YOUR ASSIGNMENT = Select the lines below containing the word "MANIFEST".

[Source records]

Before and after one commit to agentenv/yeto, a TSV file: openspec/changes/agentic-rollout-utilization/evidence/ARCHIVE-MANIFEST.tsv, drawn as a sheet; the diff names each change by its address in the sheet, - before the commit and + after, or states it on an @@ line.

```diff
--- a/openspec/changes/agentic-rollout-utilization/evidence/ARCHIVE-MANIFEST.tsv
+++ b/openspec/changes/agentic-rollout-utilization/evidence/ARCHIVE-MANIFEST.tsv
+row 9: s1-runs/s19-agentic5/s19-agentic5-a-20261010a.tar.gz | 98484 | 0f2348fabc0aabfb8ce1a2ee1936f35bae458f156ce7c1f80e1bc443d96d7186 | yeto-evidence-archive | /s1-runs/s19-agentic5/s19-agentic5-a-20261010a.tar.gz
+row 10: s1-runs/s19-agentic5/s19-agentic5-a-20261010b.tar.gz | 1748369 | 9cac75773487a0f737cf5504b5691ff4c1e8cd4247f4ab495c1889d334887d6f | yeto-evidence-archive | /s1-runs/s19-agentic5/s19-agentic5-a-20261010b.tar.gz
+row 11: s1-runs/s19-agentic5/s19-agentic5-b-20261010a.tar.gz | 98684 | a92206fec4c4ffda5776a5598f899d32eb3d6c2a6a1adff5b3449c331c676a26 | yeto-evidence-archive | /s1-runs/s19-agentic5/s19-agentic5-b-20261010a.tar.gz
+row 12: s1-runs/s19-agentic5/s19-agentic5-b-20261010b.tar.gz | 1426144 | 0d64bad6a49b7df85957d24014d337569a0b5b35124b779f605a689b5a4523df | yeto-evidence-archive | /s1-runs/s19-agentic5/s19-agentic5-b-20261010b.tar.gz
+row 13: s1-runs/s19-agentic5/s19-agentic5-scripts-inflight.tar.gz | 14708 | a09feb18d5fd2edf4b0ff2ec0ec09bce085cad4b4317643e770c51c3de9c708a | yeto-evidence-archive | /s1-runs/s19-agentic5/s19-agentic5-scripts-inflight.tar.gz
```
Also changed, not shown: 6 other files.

---

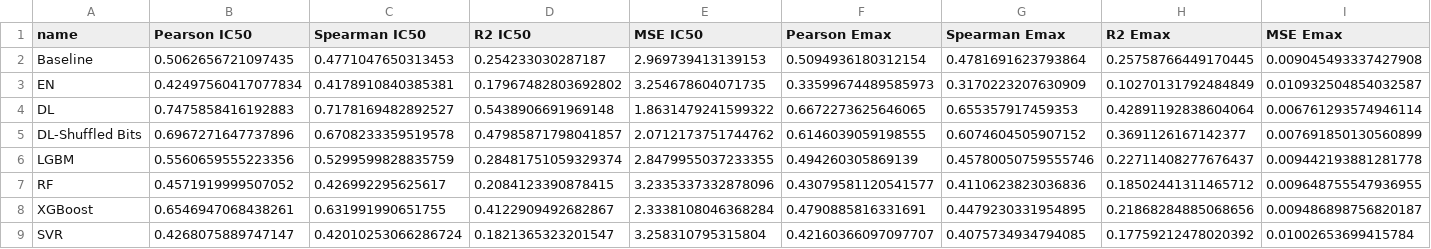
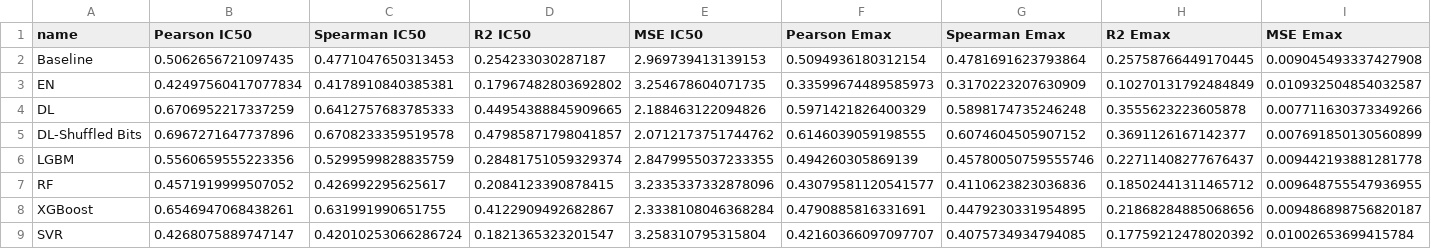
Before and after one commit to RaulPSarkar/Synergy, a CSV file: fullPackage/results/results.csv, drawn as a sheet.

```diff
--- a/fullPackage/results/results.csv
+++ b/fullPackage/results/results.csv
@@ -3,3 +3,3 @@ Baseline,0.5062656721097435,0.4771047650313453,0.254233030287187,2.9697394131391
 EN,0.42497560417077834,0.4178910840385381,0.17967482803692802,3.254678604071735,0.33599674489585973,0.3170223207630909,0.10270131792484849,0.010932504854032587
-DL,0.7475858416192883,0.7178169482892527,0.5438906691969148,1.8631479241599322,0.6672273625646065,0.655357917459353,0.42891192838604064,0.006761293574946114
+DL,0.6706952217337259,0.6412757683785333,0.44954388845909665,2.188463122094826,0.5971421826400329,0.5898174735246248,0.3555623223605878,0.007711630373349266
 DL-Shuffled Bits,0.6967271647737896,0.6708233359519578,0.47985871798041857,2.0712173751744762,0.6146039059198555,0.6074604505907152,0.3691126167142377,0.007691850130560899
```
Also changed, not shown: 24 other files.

ANSWER SPACE =
Before and after one commit to agentenv/yeto, a TSV file: openspec/changes/agentic-rollout-utilization/evidence/ARCHIVE-MANIFEST.tsv, drawn as a sheet; the diff names each change by its address in the sheet, - before the commit and + after, or states it on an @@ line.
--- a/openspec/changes/agentic-rollout-utilization/evidence/ARCHIVE-MANIFEST.tsv
+++ b/openspec/changes/agentic-rollout-utilization/evidence/ARCHIVE-MANIFEST.tsv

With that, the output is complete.